In the film My Life, Bob Jones begins making videotapes of himself after receiving a terminal diagnosis. In the tapes, he outlines his life, beliefs, and life lessons. However, at one point, Jones whispers to his son, “Dying is a really hard way to learn about life.” The ending scene is touching: At the time of death, he is shown on a metaphysical roller coaster with his hands releasing the railing, raising his arms freely in the air. Metaphorically, he lets go of life and finally enjoys the ride. In a way, the film’s director provides viewers the opportunity to contemplate what in their life requires healing.

In several blog posts, I talked about fog, a dark grey fog, or black. In What Exactly Was That, I discussed a near-death experience. In Lists, I discussed walking through a black fog and following an ‘intuitively’ known path. What’s Worth Doing Badly details some physical components of fog, where my brain felt as though it were in San Francisco’s slow-rolling, early evening fog.

I experienced another fog moment last night. I had gone to sleep about 10:15 and awoke about 1:13. My neck, back, and hip were stabbing from pain. Moving to my recliner, I began meditation. Soo, I felt as though I were either moving through spatters of light and dark clouds. From a great height, I could see farmland, outlines of buildings, and other things. Suddenly, I felt like I passed beyond some barrier and all the pain disappeared. And just as I experienced before, I neither envisioned life’s destruction nor death. There was no pain, no hatred, no hell, no fire. They were rolling patches of light and dark fog. I was moving somewhere. There was a ‘toward’ (a ‘forward’), but as I write, I cannot recall where or to what.

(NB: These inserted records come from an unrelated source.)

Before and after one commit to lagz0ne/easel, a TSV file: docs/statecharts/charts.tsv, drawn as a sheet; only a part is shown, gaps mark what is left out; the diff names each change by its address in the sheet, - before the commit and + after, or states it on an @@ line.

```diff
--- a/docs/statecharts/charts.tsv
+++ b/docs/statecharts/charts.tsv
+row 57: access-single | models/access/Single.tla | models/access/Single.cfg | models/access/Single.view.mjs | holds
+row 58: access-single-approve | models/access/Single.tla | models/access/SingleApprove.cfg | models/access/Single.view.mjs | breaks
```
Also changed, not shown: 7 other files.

Over the years, I have read countless Christian saints and leaders, having experienced such forms of enlightenment. Augustine called it “the sweetness.” Aquinas wrote his experience was mystical, like “the prophetic light.” Yet, I could sense a presence. I believe it was God’s presence or God’s love. And truthfully, I did not want to leave. Kate Bowler wrote (if you should experience such an event) that the moment would leave an imprint, that maybe one might somehow be marked by the presence of an unbidden God. The experience, however, may not be proof of anything. And, the experience may not be anything to boast of. Like so many events in life, it is simply a gift. I don’t know how, but I genuinely believe last night’s ‘moment’ was a gift from God.

Bhagavad-Gita recorded, “Whatever state of being one remembers when he quits his body (the moment of death) that state he will attain without fail.” That last second of life is the most important. It is everything you are. It is everything you’ve said. It is everything you did, including all the good times, bad times, and times of indifference, cruelty, anger, and grace. It’s similar to a reverse ‘Big Bang’ where everything compresses into one fractional moment of existence. That moment becomes the seed of your next life. 

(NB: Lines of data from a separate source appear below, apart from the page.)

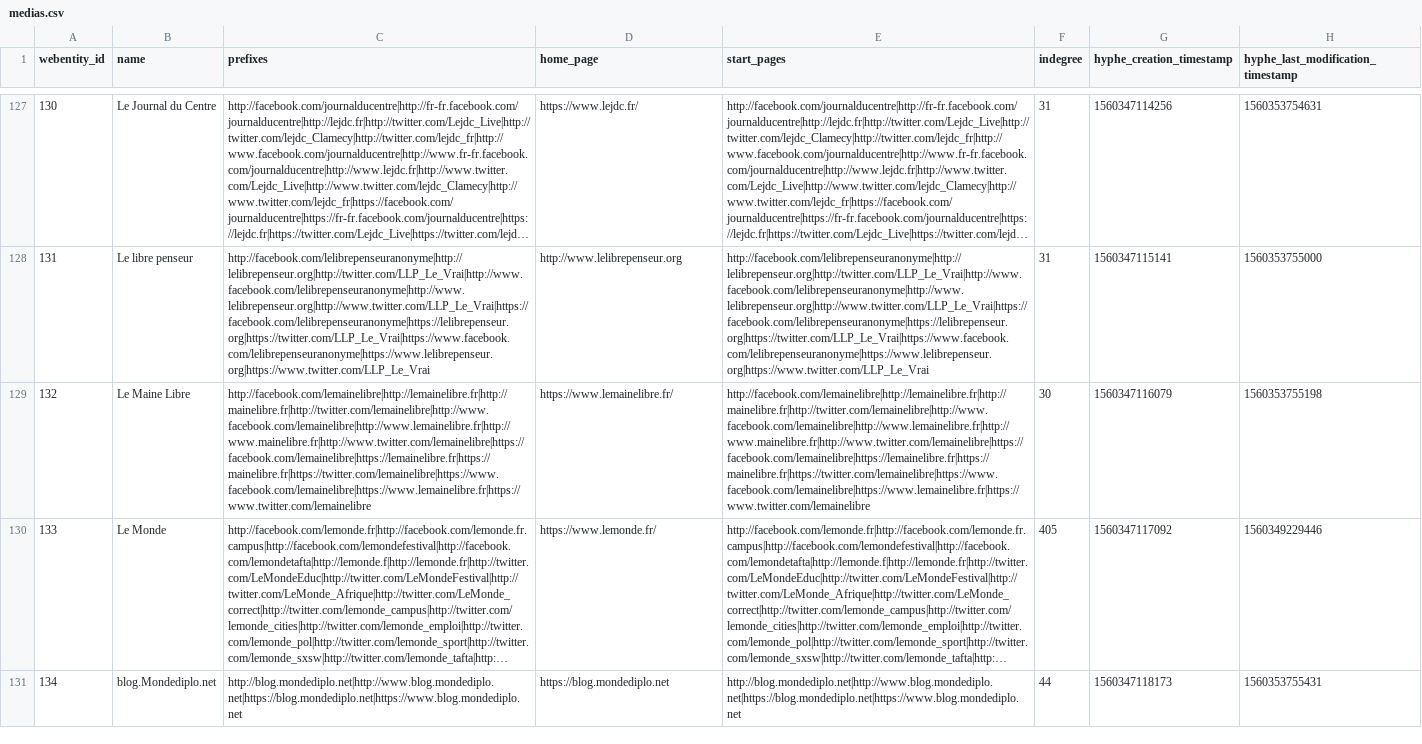
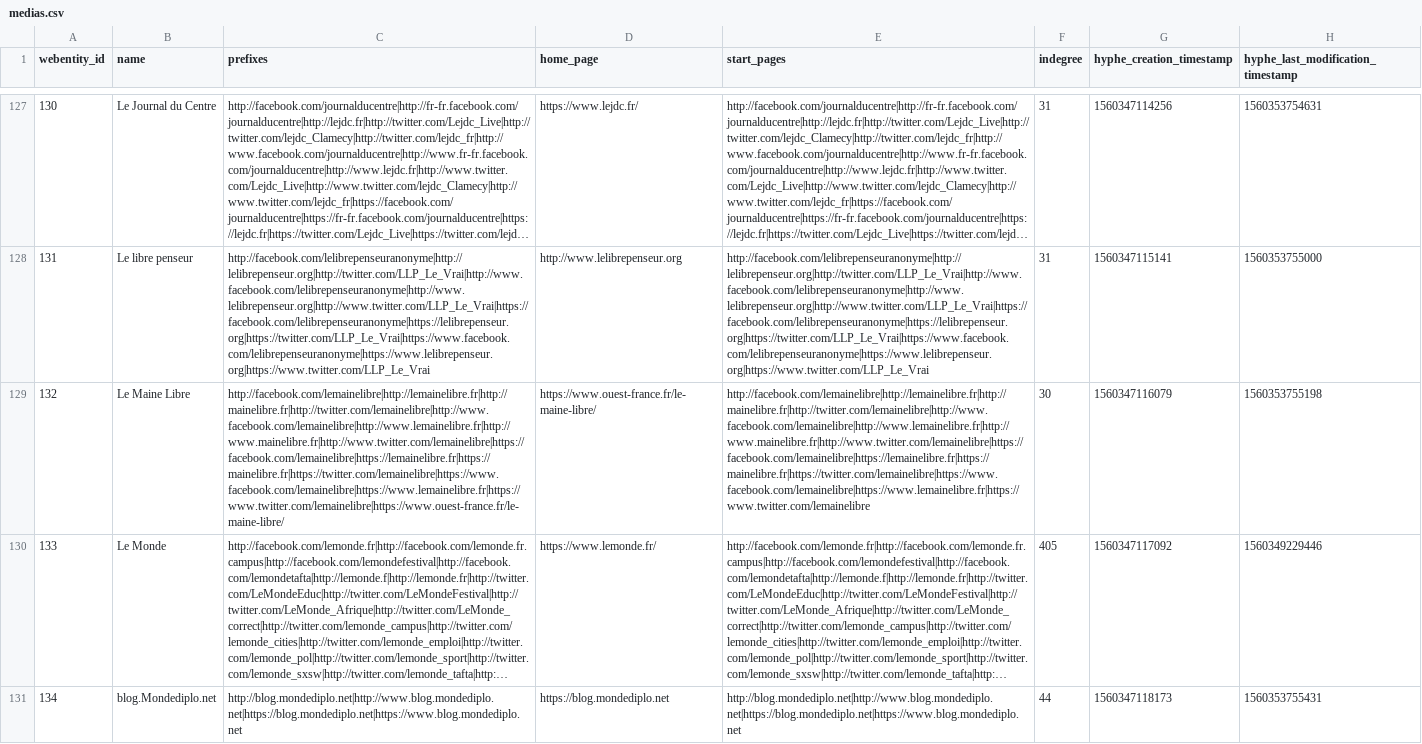
Before and after one commit to medialab/corpora, a CSV file: polarisation/medias.csv, drawn as a sheet; only a part is shown, gaps mark what is left out; long unchanged cells end in …; the diff names each change by its address in the sheet, - before the commit and + after, or states it on an @@ line.

Commit message:
Le maine libre rachat ouest france

```diff
--- a/polarisation/medias.csv
+++ b/polarisation/medias.csv
-C129 (prefixes): http://facebook.com/lemainelibre|http://lemainelibre.fr|http://mainelibre.fr|http://twitter.com/lemainelibre|http://www.facebook.com/lemainelibre|http://www.lemainelibre.fr|http://www.mainelibre.fr|http://www.twitter.com/lemainelibre|https://facebook.com/lemainelibre|https://lemainelibre.fr|https://mainelibre.fr|https://twitter.com/lemainelibre|https://www.facebook.com/lemainelibre|https://www.lemainelibre.fr|https://www.twitter.com/lemainelibre
+C129 (prefixes): http://facebook.com/lemainelibre|http://lemainelibre.fr|http://mainelibre.fr|http://twitter.com/lemainelibre|http://www.facebook.com/lemainelibre|http://www.lemainelibre.fr|http://www.mainelibre.fr|http://www.twitter.com/lemainelibre|https://facebook.com/lemainelibre|https://lemainelibre.fr|https://mainelibre.fr|https://twitter.com/lemainelibre|https://www.facebook.com/lemainelibre|https://www.lemainelibre.fr|https://www.twitter.com/lemainelibre|https://www.ouest-france.fr/le-maine-libre/
-D129 (home_page): https://www.lemainelibre.fr/
+D129 (home_page): https://www.ouest-france.fr/le-maine-libre/
```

And until that last moment, you still have time to change everything. This Christmas, you too can change everything.